= Beginning of Section =

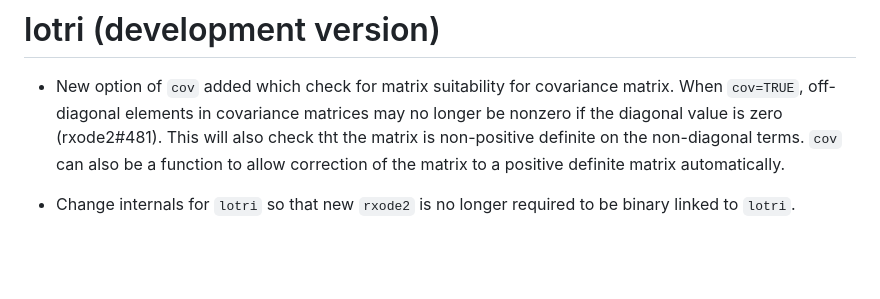
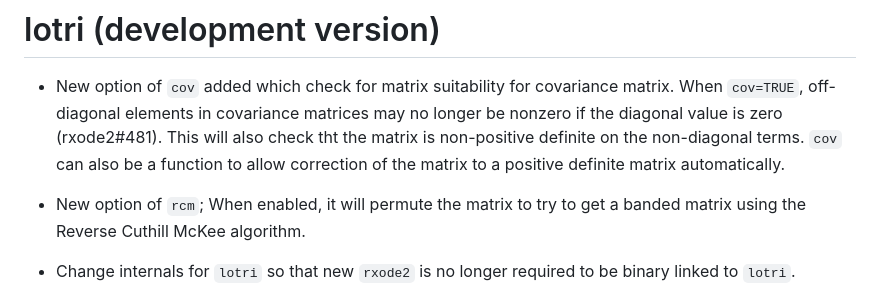
Before and after one commit to nlmixr2/lotri, a Markdown page: NEWS.md, the part around the change. GitHub-like rendering; blank space fills up the shorter version.

Commit message:
Add to news

```diff
--- a/NEWS.md
+++ b/NEWS.md
@@ -7,6 +7,9 @@
   non-positive definite on the non-diagonal terms. `cov` can also be a
   function to allow correction of the matrix to a positive definite
   matrix automatically.
+
+* New option of `rcm`; When enabled, it will permute the matrix to try
+  to get a banded matrix using the Reverse Cuthill McKee algorithm.
 
 * Change internals for `lotri` so that new `rxode2` is no longer
   required to be binary linked to `lotri`.
```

= End of Section =

Leave the pictures out and reproduce all of the records exactly.

▶ PROBLEM SOLUTION:
Before and after one commit to nlmixr2/lotri, a Markdown page: NEWS.md, the part around the change. GitHub-like rendering; blank space fills up the shorter version.

Commit message:
Add to news

```diff
--- a/NEWS.md
+++ b/NEWS.md
@@ -7,6 +7,9 @@
   non-positive definite on the non-diagonal terms. `cov` can also be a
   function to allow correction of the matrix to a positive definite
   matrix automatically.
+
+* New option of `rcm`; When enabled, it will permute the matrix to try
+  to get a banded matrix using the Reverse Cuthill McKee algorithm.
 
 * Change internals for `lotri` so that new `rxode2` is no longer
   required to be binary linked to `lotri`.
```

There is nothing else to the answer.